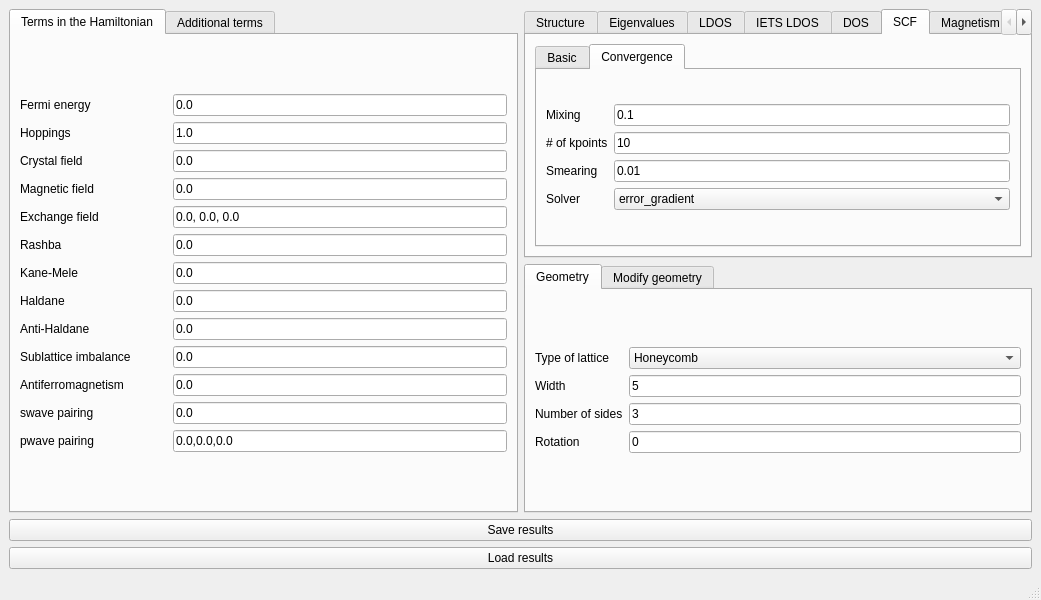
The window that interface-pyqt/0d/interface.ui (joselado/quantum-lattice) describes before a commit, drawn with Qt 5.
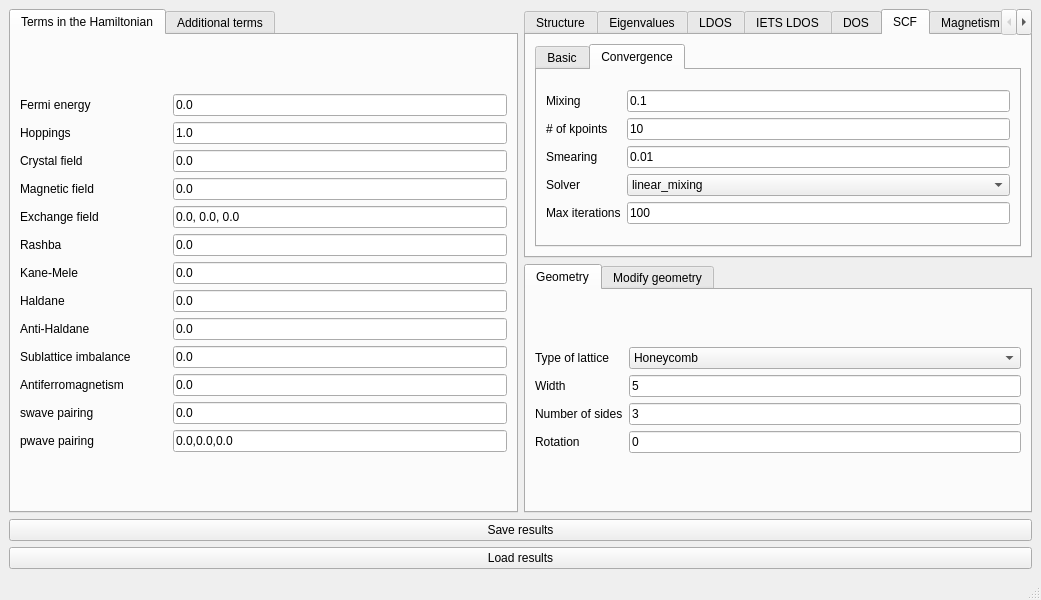
The same window after the commit. The open tabs and pages were chosen to show the change. Custom widgets are drawn as their Qt base class.

Commit message: Make linear_mixing the default SCF solver, add krylov and max iterations

Diff of the .ui file:
```diff
--- a/interface-pyqt/0d/interface.ui
+++ b/interface-pyqt/0d/interface.ui
@@ -1025,16 +1025,35 @@
                 <property name="toolTip">
                  <string>Iterative algorithm used to converge the self-consistent mean field (requires the optional jax extra; falls back to the default plain-mixing solver for a Hamiltonian with superconducting pairing)</string>
                 </property>
-                <item>
-                 <property name="text">
-                  <string>error_gradient</string>
-                 </property>
-                </item>
                 <item>
                  <property name="text">
                   <string>linear_mixing</string>
                  </property>
                 </item>
+                <item>
+                 <property name="text">
+                  <string>error_gradient</string>
+                 </property>
+                </item>
+                <item>
+                 <property name="text">
+                  <string>krylov</string>
+                 </property>
+                </item>
+               </widget>
+              </item>
+              <item row="4" column="0">
+               <widget class="BodyLabel" name="label_scf_maxite">
+                <property name="text">
+                 <string>Max iterations</string>
+                </property>
+               </widget>
+              </item>
+              <item row="4" column="1">
+               <widget class="LineEdit" name="scf_maxite">
+                <property name="text">
+                 <string>100</string>
+                </property>
                </widget>
               </item>
              </layout>
```
The commit also changes 21 other files.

**Aim of the task**
Copy each line of the listing that carries the word "class".

**Response area**
The same window after the commit. The open tabs and pages were chosen to show the change. Custom widgets are drawn as their Qt base class.
+               <widget class="BodyLabel" name="label_scf_maxite">
+               <widget class="LineEdit" name="scf_maxite">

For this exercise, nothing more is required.